> REQUIRED WORK:
Would you restate every entry below word for word? Leave out the pictures.
* * * * * * *
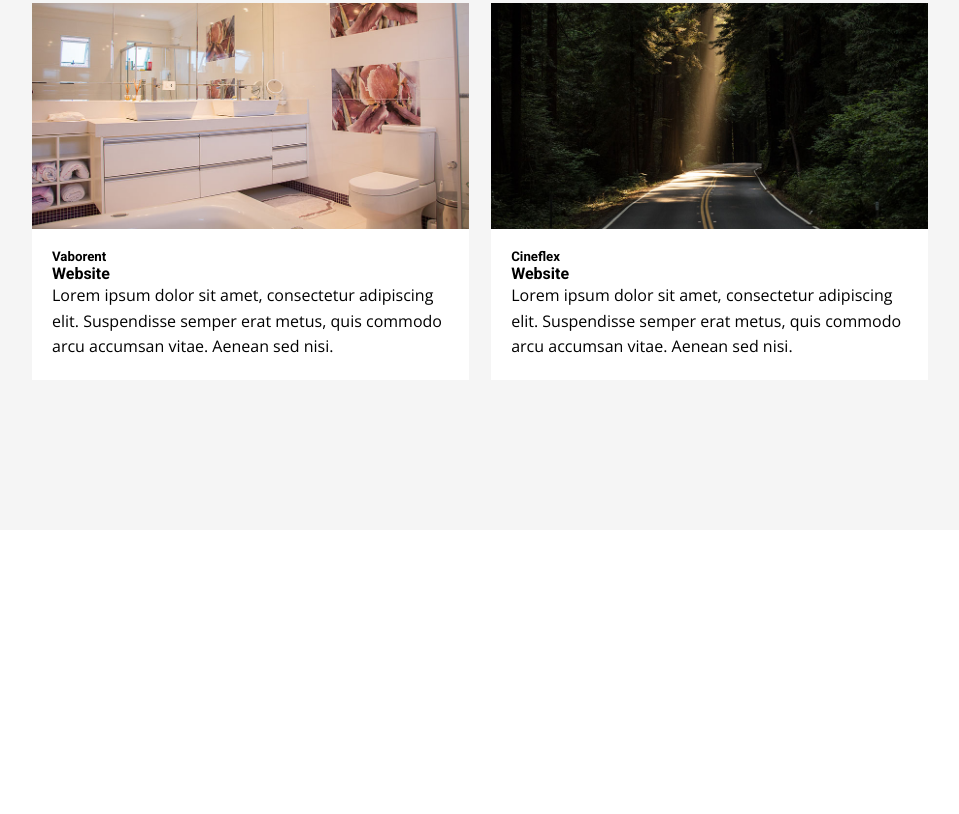
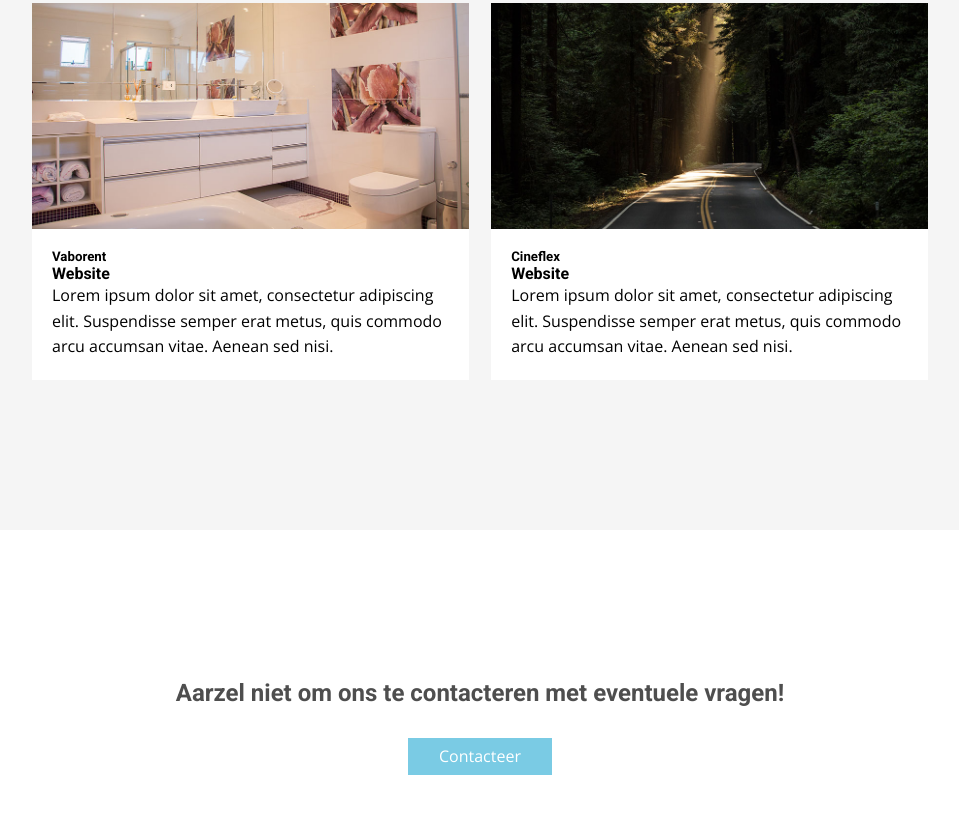
Before and after one commit to cedrvanh/1617.webd2, a plain HTML site: page index.html in a window 1280 px wide. Shown: the part 1701-2515 px from the top of the page, without its empty margins (160-1119 px from the left). Before the commit the page ends 2231 px from the top, so only its background shows below. Drawn offline with nearby package versions, Linux system fonts and the light colour scheme.

Commit message:
Work in Progess - Webd2 Agency

```diff
--- a/css/style.css
+++ b/css/style.css
@@ -42,7 +42,7 @@ a {
     display: block;
     width: 100px;
     margin: 30px auto 0 auto;
-    padding: 7.5px 15px;
+    padding: 7.5px 20px;
     border: 2px solid #7acbe4;
     background: #7acbe4;
     color: white;
@@ -166,3 +166,9 @@ header video {
     background: #FFF;
     margin-bottom: 50px;
 }
+
+.contact_home {
+    text-align: center;
+    padding: 150px 0;
+    color: #4e4e4e;
+}
--- a/index.html
+++ b/index.html
@@ -87,6 +87,30 @@
             </div>
         </div>
     </div>
-    <div class="contact_home"
+    <div class="contact_home">
+        <h2>Aarzel niet om ons te contacteren met eventuele vragen!</h2>
+        <a href="#" class="btn">Contacteer</a>
+    </div>
+    <!--<footer class="footer">
+        <div class="container">
+            <ul class="footer_columns">
+                <li>Lounge.</li>
+                <li>Sitemap
+                    <ul class="footer_columns">
+                        <li><a href="#">Home</li>
+                        <li><a href="#">Portfolio</li>
+                        <li><a href="#">Team</li>
+                        <li><a href="#">Contact</li>
+                    </ul>
+                </li>
+                <li>Get in touch
+                    <ul class="footer_columns">
+                        <li>Kortrijk</li>
+                        <li>+32 478 124 22</li>
+                    </ul>
+                </li>
+            </ul>
+        </div>
+    </footer>-->
 </body>
 </html>
```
* * * * * * *
> TASK RESULT:
Before and after one commit to cedrvanh/1617.webd2, a plain HTML site: page index.html in a window 1280 px wide. Shown: the part 1701-2515 px from the top of the page, without its empty margins (160-1119 px from the left). Before the commit the page ends 2231 px from the top, so only its background shows below. Drawn offline with nearby package versions, Linux system fonts and the light colour scheme.

Commit message:
Work in Progess - Webd2 Agency

```diff
--- a/css/style.css
+++ b/css/style.css
@@ -42,7 +42,7 @@ a {
     display: block;
     width: 100px;
     margin: 30px auto 0 auto;
-    padding: 7.5px 15px;
+    padding: 7.5px 20px;
     border: 2px solid #7acbe4;
     background: #7acbe4;
     color: white;
@@ -166,3 +166,9 @@ header video {
     background: #FFF;
     margin-bottom: 50px;
 }
+
+.contact_home {
+    text-align: center;
+    padding: 150px 0;
+    color: #4e4e4e;
+}
--- a/index.html
+++ b/index.html
@@ -87,6 +87,30 @@
             </div>
         </div>
     </div>
-    <div class="contact_home"
+    <div class="contact_home">
+        <h2>Aarzel niet om ons te contacteren met eventuele vragen!</h2>
+        <a href="#" class="btn">Contacteer</a>
+    </div>
+    <!--<footer class="footer">
+        <div class="container">
+            <ul class="footer_columns">
+                <li>Lounge.</li>
+                <li>Sitemap
+                    <ul class="footer_columns">
+                        <li><a href="#">Home</li>
+                        <li><a href="#">Portfolio</li>
+                        <li><a href="#">Team</li>
+                        <li><a href="#">Contact</li>
+                    </ul>
+                </li>
+                <li>Get in touch
+                    <ul class="footer_columns">
+                        <li>Kortrijk</li>
+                        <li>+32 478 124 22</li>
+                    </ul>
+                </li>
+            </ul>
+        </div>
+    </footer>-->
 </body>
 </html>
```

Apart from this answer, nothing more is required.